Sajida Raza, 22, is a 3rd year medical student attending Aga Khan University in Karachi, Pakistan. She comes from the Chitral area in the mountainous northern areas of Pakistan. It has no hospitals, only a few medical clinics, and it is often cut off from the rest of the world for months during winter.
With it’s potential to have a significant influence on the development of a more equal society, pursuing a STEM career in the digital age provides real possibilities for women across the world Elvire's pursuit of a doctorate in forest sciences comes from her passion for fighting climate change and her ambition to be a positive role model and flag bearer for women in science.
Lucia is pursuing a three-year doctorate in international public and monetary law at The World Trade Institute at the University of Bern. She is on a full scholarship, supplemented by support from the Spark of Hope Foundation.
As STEM industries continue to grow, so will their significance and power to drive societal progress. If women continue to make up just 29% of this workforce, the pace at which gender equality can be achieved globally will inevitably slow. But this doesn’t have to be the future,
“Girls [in these situations] never dare to speak up for their rights” because they live in a male-dominated society where speaking out could lead to punishment and even death. Usra is determined she can changes the lives of these young girls and women. She quickly realized that the answer is education.
Zarrina Abdulalieva is a mid-career professional in Dushanbe, Tajikistan, who completed her studies at the LSE, UK, She returned to Tajikistan in early 2017, where she is with the World Bank, focused on the design and implementation of a comprehensive sustainable development strategy that addresses environmental challenges in an efficient and transparent manner. “Providing clean, sustainable energy is not only crucial to eradicate poverty but also to fight environmental problems such as global warming,” she states emphatically.
The STEM—science, technology, engineering, and mathematics—industries are at the forefront of the gender gap in the 21st century. As the world becomes increasingly digitized, the need for workers in STEM-related industries is exploding. Chahd Mazyan, a Palestinian medical student studying in Lebanon, is one such example of someone driving change in a STEM field.

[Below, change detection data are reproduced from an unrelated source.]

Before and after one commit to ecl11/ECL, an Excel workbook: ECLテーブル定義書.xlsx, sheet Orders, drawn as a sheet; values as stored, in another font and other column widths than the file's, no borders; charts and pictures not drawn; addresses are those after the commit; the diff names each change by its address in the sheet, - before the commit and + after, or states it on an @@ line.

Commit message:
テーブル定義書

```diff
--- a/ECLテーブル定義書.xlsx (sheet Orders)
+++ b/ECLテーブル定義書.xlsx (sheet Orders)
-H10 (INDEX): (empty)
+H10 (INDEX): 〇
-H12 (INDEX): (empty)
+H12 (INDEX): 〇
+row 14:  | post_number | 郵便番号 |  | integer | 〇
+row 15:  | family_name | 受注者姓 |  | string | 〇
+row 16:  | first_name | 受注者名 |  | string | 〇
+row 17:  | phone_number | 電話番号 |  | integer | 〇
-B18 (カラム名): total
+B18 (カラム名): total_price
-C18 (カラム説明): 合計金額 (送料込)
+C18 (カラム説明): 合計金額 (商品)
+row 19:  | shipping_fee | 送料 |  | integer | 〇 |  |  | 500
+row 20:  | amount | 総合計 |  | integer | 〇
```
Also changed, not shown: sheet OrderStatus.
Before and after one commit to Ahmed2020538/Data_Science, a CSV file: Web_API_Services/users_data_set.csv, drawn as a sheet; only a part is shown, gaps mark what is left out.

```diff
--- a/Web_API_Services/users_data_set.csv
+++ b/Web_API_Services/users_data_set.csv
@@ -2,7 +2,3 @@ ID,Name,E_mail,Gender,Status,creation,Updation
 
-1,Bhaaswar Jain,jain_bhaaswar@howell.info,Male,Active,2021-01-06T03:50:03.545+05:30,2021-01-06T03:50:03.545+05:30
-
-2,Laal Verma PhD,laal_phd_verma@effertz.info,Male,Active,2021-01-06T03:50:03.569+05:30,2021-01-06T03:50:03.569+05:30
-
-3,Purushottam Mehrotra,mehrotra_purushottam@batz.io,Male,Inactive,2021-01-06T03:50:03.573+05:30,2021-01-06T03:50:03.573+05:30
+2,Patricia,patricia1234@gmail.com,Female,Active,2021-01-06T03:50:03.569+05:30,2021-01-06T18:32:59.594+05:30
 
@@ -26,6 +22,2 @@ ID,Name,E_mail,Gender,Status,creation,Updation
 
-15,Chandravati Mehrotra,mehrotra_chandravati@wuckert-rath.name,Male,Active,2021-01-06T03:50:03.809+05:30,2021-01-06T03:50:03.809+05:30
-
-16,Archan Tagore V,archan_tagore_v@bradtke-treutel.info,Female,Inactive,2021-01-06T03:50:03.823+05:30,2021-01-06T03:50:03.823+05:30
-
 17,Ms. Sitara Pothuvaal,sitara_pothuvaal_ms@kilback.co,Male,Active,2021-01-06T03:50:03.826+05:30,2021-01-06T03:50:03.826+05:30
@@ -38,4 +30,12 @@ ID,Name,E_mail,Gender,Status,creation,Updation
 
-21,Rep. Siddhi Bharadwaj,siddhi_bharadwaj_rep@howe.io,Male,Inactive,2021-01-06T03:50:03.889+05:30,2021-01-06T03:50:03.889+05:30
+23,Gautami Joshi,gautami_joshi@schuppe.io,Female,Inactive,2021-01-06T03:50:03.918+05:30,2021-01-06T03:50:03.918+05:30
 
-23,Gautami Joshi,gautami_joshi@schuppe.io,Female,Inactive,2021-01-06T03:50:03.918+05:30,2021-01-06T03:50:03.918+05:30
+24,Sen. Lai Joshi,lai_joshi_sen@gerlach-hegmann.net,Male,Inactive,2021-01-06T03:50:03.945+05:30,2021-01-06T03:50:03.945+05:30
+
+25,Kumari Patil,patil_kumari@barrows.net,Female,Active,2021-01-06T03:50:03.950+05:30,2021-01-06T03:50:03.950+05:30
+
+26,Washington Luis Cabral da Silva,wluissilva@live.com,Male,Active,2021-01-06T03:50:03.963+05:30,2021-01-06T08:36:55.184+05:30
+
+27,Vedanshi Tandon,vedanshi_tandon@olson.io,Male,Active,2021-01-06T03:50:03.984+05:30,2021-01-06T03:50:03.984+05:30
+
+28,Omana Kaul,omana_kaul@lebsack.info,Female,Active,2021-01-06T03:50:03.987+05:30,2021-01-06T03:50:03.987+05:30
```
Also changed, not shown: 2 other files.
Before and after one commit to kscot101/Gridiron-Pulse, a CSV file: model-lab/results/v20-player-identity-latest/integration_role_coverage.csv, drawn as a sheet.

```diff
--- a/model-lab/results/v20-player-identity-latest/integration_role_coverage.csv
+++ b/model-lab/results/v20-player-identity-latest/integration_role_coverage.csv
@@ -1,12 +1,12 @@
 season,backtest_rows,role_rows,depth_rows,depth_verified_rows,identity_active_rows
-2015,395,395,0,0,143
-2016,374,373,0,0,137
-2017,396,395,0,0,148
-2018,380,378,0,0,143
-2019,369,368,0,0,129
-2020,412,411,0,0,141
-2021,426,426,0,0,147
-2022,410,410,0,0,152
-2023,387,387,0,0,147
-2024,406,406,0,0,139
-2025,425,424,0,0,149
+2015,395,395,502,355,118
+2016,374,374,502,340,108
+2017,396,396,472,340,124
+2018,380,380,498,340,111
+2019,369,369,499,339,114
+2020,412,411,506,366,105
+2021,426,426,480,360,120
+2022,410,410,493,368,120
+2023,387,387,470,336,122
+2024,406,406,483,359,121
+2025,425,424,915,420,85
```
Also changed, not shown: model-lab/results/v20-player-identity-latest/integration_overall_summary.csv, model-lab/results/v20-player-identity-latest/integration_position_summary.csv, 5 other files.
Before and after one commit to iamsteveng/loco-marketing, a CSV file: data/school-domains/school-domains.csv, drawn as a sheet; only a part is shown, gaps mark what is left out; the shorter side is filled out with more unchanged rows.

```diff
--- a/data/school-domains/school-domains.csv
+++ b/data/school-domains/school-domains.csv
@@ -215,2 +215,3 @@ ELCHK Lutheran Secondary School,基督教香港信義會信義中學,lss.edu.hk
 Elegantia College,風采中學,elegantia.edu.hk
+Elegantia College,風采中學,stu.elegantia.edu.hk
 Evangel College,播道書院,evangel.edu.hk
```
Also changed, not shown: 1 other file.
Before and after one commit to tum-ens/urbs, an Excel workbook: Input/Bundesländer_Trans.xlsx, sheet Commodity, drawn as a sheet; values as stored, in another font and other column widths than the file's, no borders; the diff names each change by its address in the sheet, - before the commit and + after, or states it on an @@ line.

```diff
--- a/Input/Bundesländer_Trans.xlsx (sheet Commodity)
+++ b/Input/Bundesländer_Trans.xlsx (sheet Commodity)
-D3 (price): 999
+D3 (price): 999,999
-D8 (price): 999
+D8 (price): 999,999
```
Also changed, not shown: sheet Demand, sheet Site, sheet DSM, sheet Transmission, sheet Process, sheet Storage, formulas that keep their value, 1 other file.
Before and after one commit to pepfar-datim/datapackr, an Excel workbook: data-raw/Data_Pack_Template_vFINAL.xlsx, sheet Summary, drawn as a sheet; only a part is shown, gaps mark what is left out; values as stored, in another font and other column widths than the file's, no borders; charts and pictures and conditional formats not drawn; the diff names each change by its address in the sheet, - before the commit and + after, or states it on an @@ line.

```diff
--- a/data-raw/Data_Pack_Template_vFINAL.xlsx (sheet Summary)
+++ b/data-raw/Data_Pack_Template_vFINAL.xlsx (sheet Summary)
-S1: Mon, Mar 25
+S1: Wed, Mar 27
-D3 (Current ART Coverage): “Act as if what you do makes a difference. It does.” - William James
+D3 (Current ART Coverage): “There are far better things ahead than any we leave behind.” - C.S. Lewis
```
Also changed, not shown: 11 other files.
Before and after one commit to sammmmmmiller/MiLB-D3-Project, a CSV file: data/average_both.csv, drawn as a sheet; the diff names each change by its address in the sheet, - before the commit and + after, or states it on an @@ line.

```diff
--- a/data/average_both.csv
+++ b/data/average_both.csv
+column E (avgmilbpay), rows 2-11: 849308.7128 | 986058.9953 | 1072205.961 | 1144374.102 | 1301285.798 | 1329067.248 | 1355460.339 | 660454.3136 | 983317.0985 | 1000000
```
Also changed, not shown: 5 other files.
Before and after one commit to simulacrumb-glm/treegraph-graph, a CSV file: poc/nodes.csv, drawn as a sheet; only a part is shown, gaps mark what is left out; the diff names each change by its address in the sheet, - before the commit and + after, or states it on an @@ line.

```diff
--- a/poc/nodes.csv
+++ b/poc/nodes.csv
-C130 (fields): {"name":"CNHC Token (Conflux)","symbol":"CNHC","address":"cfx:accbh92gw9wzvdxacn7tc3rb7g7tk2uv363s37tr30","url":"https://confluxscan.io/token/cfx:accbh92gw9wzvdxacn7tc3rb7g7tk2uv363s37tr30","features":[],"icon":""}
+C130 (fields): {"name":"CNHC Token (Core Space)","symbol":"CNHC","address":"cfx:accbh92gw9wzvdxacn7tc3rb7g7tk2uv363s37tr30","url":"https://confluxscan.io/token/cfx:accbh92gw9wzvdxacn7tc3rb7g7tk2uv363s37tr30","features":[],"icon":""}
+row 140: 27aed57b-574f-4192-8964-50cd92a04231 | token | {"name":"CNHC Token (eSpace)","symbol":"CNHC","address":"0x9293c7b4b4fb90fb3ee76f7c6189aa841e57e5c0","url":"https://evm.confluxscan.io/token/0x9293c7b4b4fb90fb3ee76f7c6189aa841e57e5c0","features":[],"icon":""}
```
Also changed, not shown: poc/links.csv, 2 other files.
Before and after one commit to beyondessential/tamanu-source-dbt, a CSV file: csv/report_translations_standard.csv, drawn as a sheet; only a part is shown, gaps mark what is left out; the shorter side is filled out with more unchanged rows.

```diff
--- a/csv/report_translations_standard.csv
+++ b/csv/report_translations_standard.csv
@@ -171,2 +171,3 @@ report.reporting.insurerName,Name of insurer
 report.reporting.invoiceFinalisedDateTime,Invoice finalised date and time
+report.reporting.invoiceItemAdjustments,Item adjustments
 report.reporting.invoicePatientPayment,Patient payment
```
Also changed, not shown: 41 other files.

Cindy's goal of pursuing a career in medicine at the Universidad Cristiana Autonoma de Nicaragua is to not only fulfill her desire to help others, but to also improve her family’s quality of life. By studying medicine, Cindy is ensuring a better life for herself and her family while also inspiring her younger siblings to work hard in the pursuit of their goals.
Azernoosh is a dedicated 32-year-old pursuing her PhD in Globalization and International Economic Law at the University of Antwerp in Belgium. Originally from the Islamic Republic of Iran, Azernoosh was born into a society that had just gone through a revolution and radical change in government. She has a passion for research, international relations, international economic law, and development.
Aya Al Sayed is a 27 year-old Palestinian refugee currently studying medicine at Lebanese American University in Beirut where she has completed four years and hopes to pursue pediatrics. “I want to come back to work in the camps. I feel at home in my community, they respect me, and I want to help them.”